The Heart’s Filthy Lesson (1995)
Bowie went through something of an industrial phase with his 1995 album 1. Outside (touring the album, he also invited Nine Inch Nails to act as support). It also marked his reunion with Brian Eno and both were keen to return to the exploration of more experimental directions. The result was a concept album of sorts that involved another Bowie-created character called Nathan Adler.
‘The Heart’s Filthy Lesson’ employs a suitably sleazy guitar/electronics direction, often with a disturbing edge to it (the song was also used in the end credits for Michael Fincher’s cult classic Se7en).
Hallo Spaceboy (1996)
Originally penned as another heavy number in line with the other tracks on the 1. Outside album, Bowie later released a remix of the song which features the talents of Pet Shop Boys. As a result, the transformation of the song is extraordinary and marks one of Bowie’s finest 90s moments.
Tasked with expanding the original song’s lyrical content, Neil Tennant and Chris Lowe had suggested reworking lyrics from Bowie’s ‘Space Oddity’. Although Bowie was initially sceptical, both Tennant and Lowe employed Bowie’s own method of cutting up and rearranging the lyrics to present an oddly mesmerising narrative. Bowie, Tennant and Lowe later performed a live version of the remix at the Brit Awards in February 1996.
Soft Cell’s Dave Ball, in collaboration with Ingo Vauk, also turned his considerable remix chops to the PSB take on the song.
Little Wonder (1997)
Bowie’s 1997 album Earthling continued his journey into exploring more electronic directions, but while his previous album 1. Outside had a more industrial bent, Earthling threw more of a nod to drum and bass and dance outfits, including the likes of The Prodigy and Underworld.
There’s certainly a strong Prodigy influence on ‘Little Wonder’, which was Earthling’s second single release.
Much of Earthling utilised instruments that were fed into samplers and electronically treated. It was also the first Bowie album to be recorded entirely digitally.
Pallas Athena (1997)
A track from his Black Tie White Noise album, ‘Pallas Athena’ sees Bowie playing around with drum and bass again.
Intriguingly, Bowie’s record label released special 12” promos of the composition to clubs and DJs that just featured the track’s title (There was concern that Bowie’s name might have a negative impact when presented to club audiences). The approach seemed to work with ‘Pallas Athena’ becoming something of a club hit.
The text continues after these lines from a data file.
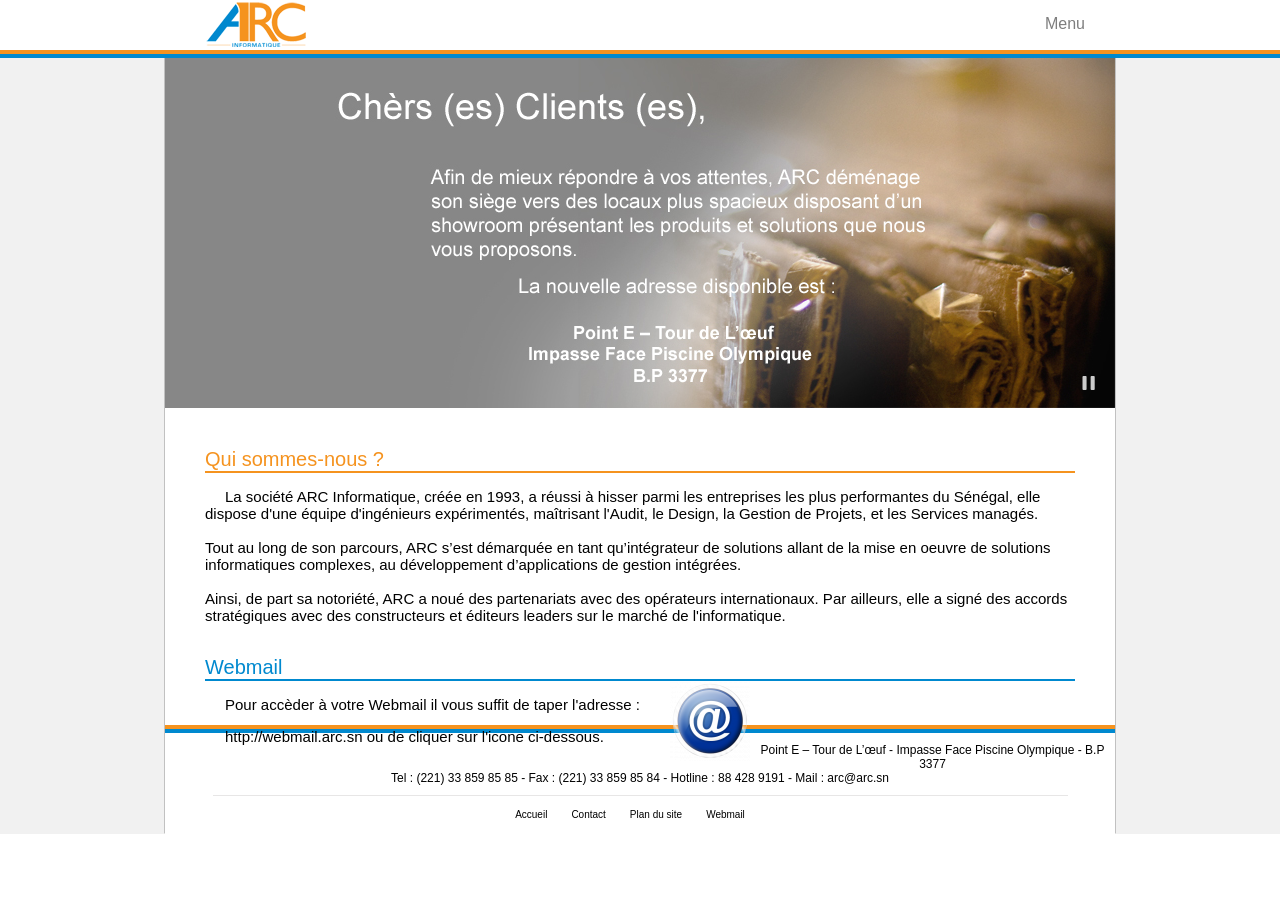
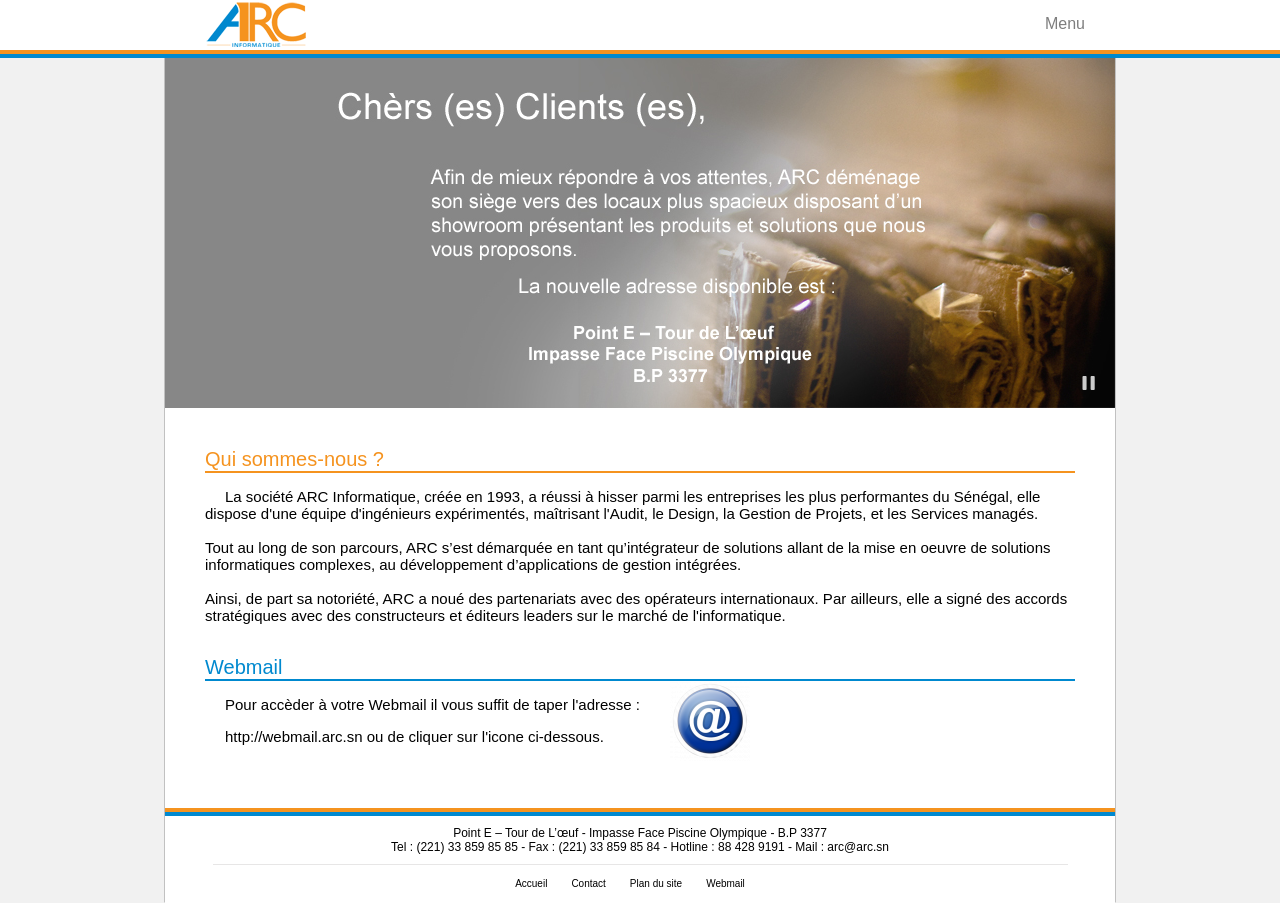
Before and after one commit to ProjetARC/ARC, a PHP site: page /index.php in a window 1280 px wide. Before the commit the page ends 834 px from the top, so only its background shows below. Run offline with PHP 8.4, Linux system fonts and the light colour scheme; some libraries are stand-ins or nearby versions.

Commit message:
Problème de supperposition réglé

```diff
--- a/css/style.css
+++ b/css/style.css
@@ -97,10 +97,13 @@ a {
 #webmail {
 	color:#0089CF;
 	border-radius: 10px;
+	display: inline-block;
+	width: 870px;
 }
 
 	.webmail_contenu {
 		float: left;
+		clear: both;
 	}
 
 	.webmail_logo {
@@ -190,7 +193,6 @@ a {
 	width: 950px;
 	padding-top:2px;
 	margin: 0 auto;
-	position:static;
 	font-size:15px;
 	border:1px solid #C1C1C1;
 	border-top:1px solid white;
--- a/includes/header.php
+++ b/includes/header.php
@@ -10,7 +10,7 @@
 		<script type="text/javascript" src="js/carrousel.js"></script>
 		<script type="text/javascript" src="js/autoHeight.js"></script>
 		<script type="text/javascript" src="js/header.js"></script>
-		<!--<script type="text/javascript" src="http://maps.google.com/maps/api/js?sensor=false"></script>-->
+		<script type="text/javascript" src="http://maps.google.com/maps/api/js?sensor=false"></script>
 		<script type="text/javascript" src="js/google_maps.js"></script>
 
 		<title>ARC Informatique :: Bienvenue</title>
```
This method of hiding an older act’s name to prevent any misconceptions was also a ruse employed for OMD for one of the singles from their Liberator album in 1993.
I Can’t Give Everything Away (2016)
Bowie’s final album Blackstar was critically acclaimed and ‘I Can’t Give Everything Away’ could be viewed as perhaps the perfect bookend to Bowie’s electronic work. The composition is a lush lounge pop affair with some emphatic percussion and subtle synth flourishes.
A reworked version of the song, known as ‘I Can’t Give Everything Away (Farewell Mix)’, was performed by Nine Inch Nails. Trent Reznor commented that he made the remix as a healing factor to cope with Bowie’s death.
Outside of collecting the various albums that these tracks feature on, a box set capturing Bowie’s crucial 70s/80s output is also available.
A New Career in a New Town (1977–1982) covers the period of Bowie’s career from 1977 to 1982, including his ‘Berlin Trilogy’ albums, over eleven CDs (or thirteen LPs). Exclusive to the box set are a “Heroes” EP, which compiles album and single versions of the song that were recorded in German and French, a new version of Lodger (1979), remixed by co-producer Tony Visconti, and Re:Call 3, a compilation of non-album singles, single versions, and B-sides.
The box set also includes remastered editions of Low, “Heroes”, Lodger, Stage and Scary Monsters… and Super Creeps. The box set did raise some controversy on its release back in 2017, however.
The set comes with a hardcover book with photographs by Anton Corbijn, Helmut Newton, Andrew Kent, Steve Schapiro, Duffy and many others, as well as historical press reviews and technical notes about the albums from producer Tony Visconti.